Firefox was also able to play videos from Youtube both in embedded and dedicated-page modes.
Xubuntu 16.04 multimedia

But there were issues with playing videos from other sites that require Flash player. That component isn't installed in the system by default.


Xubuntu 16.04 felt very polished, snappy and easy for me. There were no issues or bugs that I noticed while running it in a Live mode.

The only downside that I would like to mention is the set of applications. It is minimalistic, if not barebones. Many useful tools should be installed by the user from the repositories. Of course, it's not a problem if you know the applications you need. Otherwise, you need to search first. That makes me think that Xubuntu 16.04 is not oriented to the Linux beginners.

What's next?

It is not the usual section of my reviews.

You probably know that I currently run Ubuntu 14.04 as my main operating system. It has been about 2 years since I installed it. Unfortunately, these 2 years didn't make me love the Dash concept. I still prefer to navigate through the menu with a mouse rather than typing the application name on the keyboard.

That's why I was waiting for April 2016 as a time when I could replace Ubuntu 14.04 with something new. And this "something" is Xubuntu 16.04. I published my thoughts about the installation process and first impressions as the main operating system.
See ya!

Video used on the screenshot https://www.youtube.com/watch?v=UTDtPg-tBGQ

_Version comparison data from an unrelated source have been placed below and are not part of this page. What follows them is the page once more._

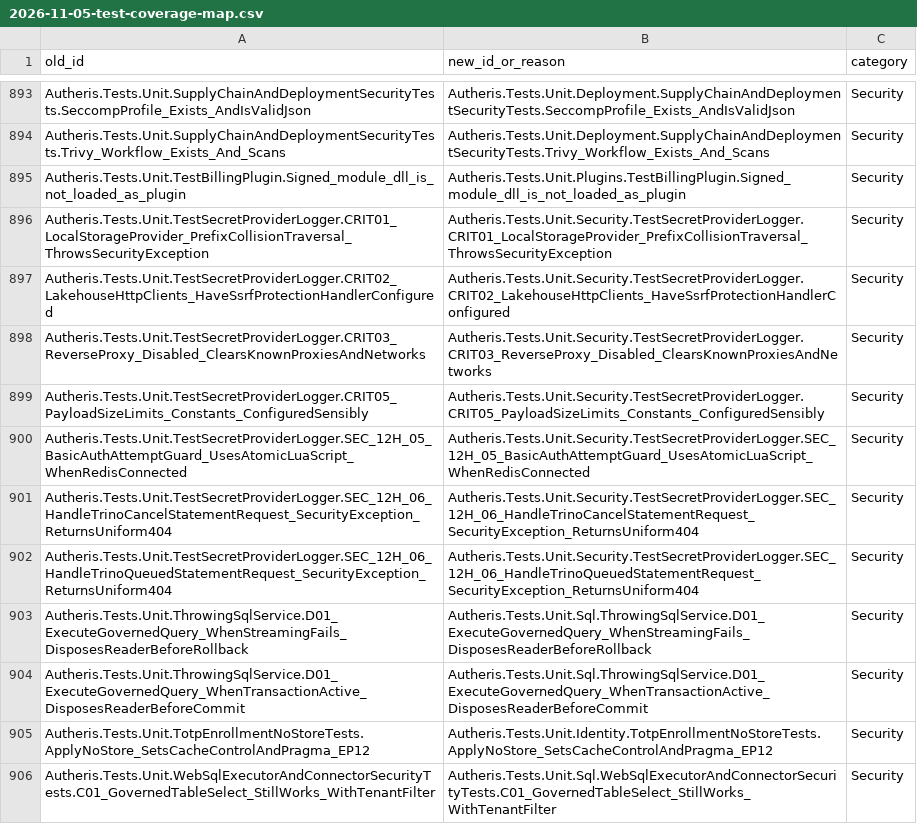
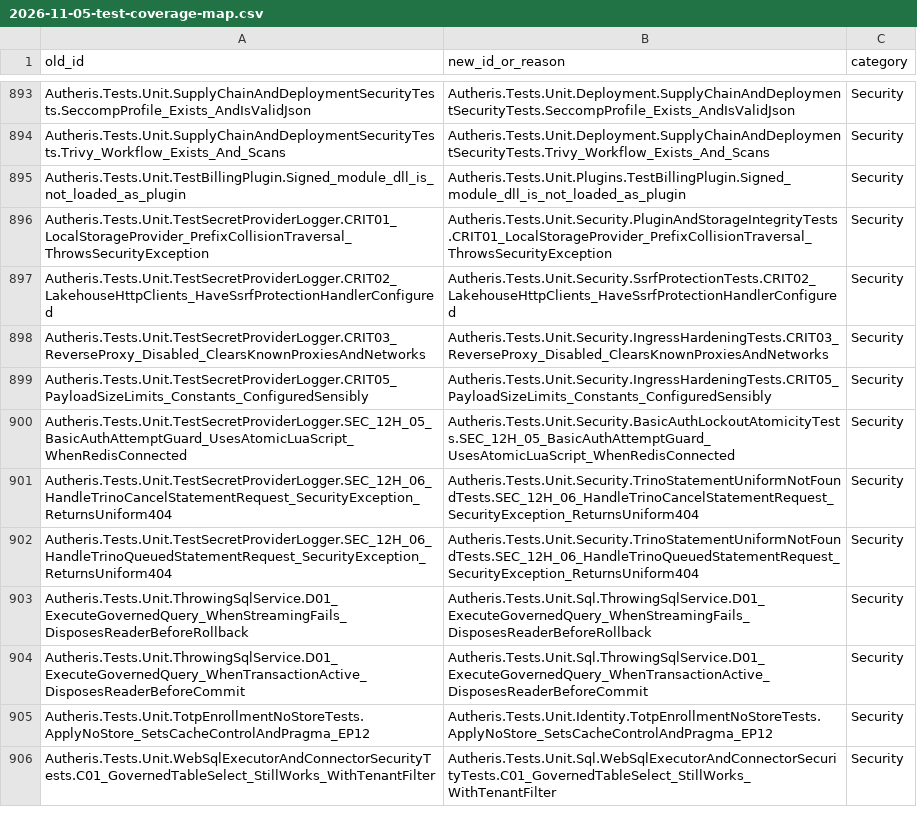
Before and after one commit to themulle/autheris, a CSV file: docs/plans/2026-11-05-test-coverage-map.csv, drawn as a sheet; only a part is shown, gaps mark what is left out; the diff covers the shown part only.

```diff
--- a/docs/plans/2026-11-05-test-coverage-map.csv
+++ b/docs/plans/2026-11-05-test-coverage-map.csv
@@ -895,9 +895,9 @@ Autheris.Tests.Unit.SupplyChainAndDeploymentSecurityTests.Trivy_Workflow_Exists_
 Autheris.Tests.Unit.TestBillingPlugin.Signed_module_dll_is_not_loaded_as_plugin,Autheris.Tests.Unit.Plugins.TestBillingPlugin.Signed_module_dll_is_not_loaded_as_plugin,Security
-Autheris.Tests.Unit.TestSecretProviderLogger.CRIT01_LocalStorageProvider_PrefixCollisionTraversal_ThrowsSecurityException,Autheris.Tests.Unit.Security.TestSecretProviderLogger.CRIT01_LocalStorageProvider_PrefixCollisionTraversal_ThrowsSecurityException,Security
-Autheris.Tests.Unit.TestSecretProviderLogger.CRIT02_LakehouseHttpClients_HaveSsrfProtectionHandlerConfigured,Autheris.Tests.Unit.Security.TestSecretProviderLogger.CRIT02_LakehouseHttpClients_HaveSsrfProtectionHandlerConfigured,Security
-Autheris.Tests.Unit.TestSecretProviderLogger.CRIT03_ReverseProxy_Disabled_ClearsKnownProxiesAndNetworks,Autheris.Tests.Unit.Security.TestSecretProviderLogger.CRIT03_ReverseProxy_Disabled_ClearsKnownProxiesAndNetworks,Security
-Autheris.Tests.Unit.TestSecretProviderLogger.CRIT05_PayloadSizeLimits_Constants_ConfiguredSensibly,Autheris.Tests.Unit.Security.TestSecretProviderLogger.CRIT05_PayloadSizeLimits_Constants_ConfiguredSensibly,Security
-Autheris.Tests.Unit.TestSecretProviderLogger.SEC_12H_05_BasicAuthAttemptGuard_UsesAtomicLuaScript_WhenRedisConnected,Autheris.Tests.Unit.Security.TestSecretProviderLogger.SEC_12H_05_BasicAuthAttemptGuard_UsesAtomicLuaScript_WhenRedisConnected,Security
-Autheris.Tests.Unit.TestSecretProviderLogger.SEC_12H_06_HandleTrinoCancelStatementRequest_SecurityException_ReturnsUniform404,Autheris.Tests.Unit.Security.TestSecretProviderLogger.SEC_12H_06_HandleTrinoCancelStatementRequest_SecurityException_ReturnsUniform404,Security
-Autheris.Tests.Unit.TestSecretProviderLogger.SEC_12H_06_HandleTrinoQueuedStatementRequest_SecurityException_ReturnsUniform404,Autheris.Tests.Unit.Security.TestSecretProviderLogger.SEC_12H_06_HandleTrinoQueuedStatementRequest_SecurityException_ReturnsUniform404,Security
+Autheris.Tests.Unit.TestSecretProviderLogger.CRIT01_LocalStorageProvider_PrefixCollisionTraversal_ThrowsSecurityException,Autheris.Tests.Unit.Security.PluginAndStorageIntegrityTests.CRIT01_LocalStorageProvider_PrefixCollisionTraversal_ThrowsSecurityException,Security
+Autheris.Tests.Unit.TestSecretProviderLogger.CRIT02_LakehouseHttpClients_HaveSsrfProtectionHandlerConfigured,Autheris.Tests.Unit.Security.SsrfProtectionTests.CRIT02_LakehouseHttpClients_HaveSsrfProtectionHandlerConfigured,Security
+Autheris.Tests.Unit.TestSecretProviderLogger.CRIT03_ReverseProxy_Disabled_ClearsKnownProxiesAndNetworks,Autheris.Tests.Unit.Security.IngressHardeningTests.CRIT03_ReverseProxy_Disabled_ClearsKnownProxiesAndNetworks,Security
+Autheris.Tests.Unit.TestSecretProviderLogger.CRIT05_PayloadSizeLimits_Constants_ConfiguredSensibly,Autheris.Tests.Unit.Security.IngressHardeningTests.CRIT05_PayloadSizeLimits_Constants_ConfiguredSensibly,Security
+Autheris.Tests.Unit.TestSecretProviderLogger.SEC_12H_05_BasicAuthAttemptGuard_UsesAtomicLuaScript_WhenRedisConnected,Autheris.Tests.Unit.Security.BasicAuthLockoutAtomicityTests.SEC_12H_05_BasicAuthAttemptGuard_UsesAtomicLuaScript_WhenRedisConnected,Security
+Autheris.Tests.Unit.TestSecretProviderLogger.SEC_12H_06_HandleTrinoCancelStatementRequest_SecurityException_ReturnsUniform404,Autheris.Tests.Unit.Security.TrinoStatementUniformNotFoundTests.SEC_12H_06_HandleTrinoCancelStatementRequest_SecurityException_ReturnsUniform404,Security
+Autheris.Tests.Unit.TestSecretProviderLogger.SEC_12H_06_HandleTrinoQueuedStatementRequest_SecurityException_ReturnsUniform404,Autheris.Tests.Unit.Security.TrinoStatementUniformNotFoundTests.SEC_12H_06_HandleTrinoQueuedStatementRequest_SecurityException_ReturnsUniform404,Security
 Autheris.Tests.Unit.ThrowingSqlService.D01_ExecuteGovernedQuery_WhenStreamingFails_DisposesReaderBeforeRollback,Autheris.Tests.Unit.Sql.ThrowingSqlService.D01_ExecuteGovernedQuery_WhenStreamingFails_DisposesReaderBeforeRollback,Security
```
Also changed, not shown: 27 edited cells elsewhere in this file, 14 other files.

  1. I love a bare bones OS. I hate spending time removing software I have no desire to have on my installation, cleaning up, and then installing the software I want. Much easier just to install the software I desire.I won't even consider some OS's that run to 3,4 and 5 Gigs for an install. Please keep them under 1 gig.

    1. There should always be a balance. I dislike both barebones and overloaded distros. But each of them has their own market. For example, "large" distros are good for people with limited/no Internet access. They can download all the software they need at once, maybe at some one-off location, than to get each package individually "on request".

    2. Interestingly I had a use case recently that was perfect for a balanced distro. At work we needed an extra laptop for a new employee to use for some data entry, but the machine wasnt setup on our network yet so it would have to be used offline. I installed Xubuntu on it they were able to fire up libreoffice and spend the next few days typing before the machine was ready to be setup. We just copied the data to a USB and transferred it. If it was barebones, we couldn't connect to the repositories to get anything else. I've preferred Xubuntu to most of the popular distros for more than 7 years now.

    3. Just another argument for "everyone has his own needs" :)

  2. Xubuntu has always been one of my favorites, and was surprised that you don't see it as suitable for beginners. To me the xfce desktop is way more intuitive than Ubuntu with unity. (often recommended for beginners) As for the minimal pre-installed applications, I'd suggest that someone unwilling to do a little homework to choose and install apps probably isn't up for the switch to Linux. Just my 2 cents!

    1. I like Xfce too. I ran Xubuntu in the past, I am running it now on this laptop.
      Just in my opinion the recent release is a bit too rough for the beginners. In my opinion, previous releases were better suited for them.

    2. Sie haben complet recht Xubuntu ist einfach ,gut und stabiel gebrauche es schon jahren nur die symbolen sind zu einfach gemacht.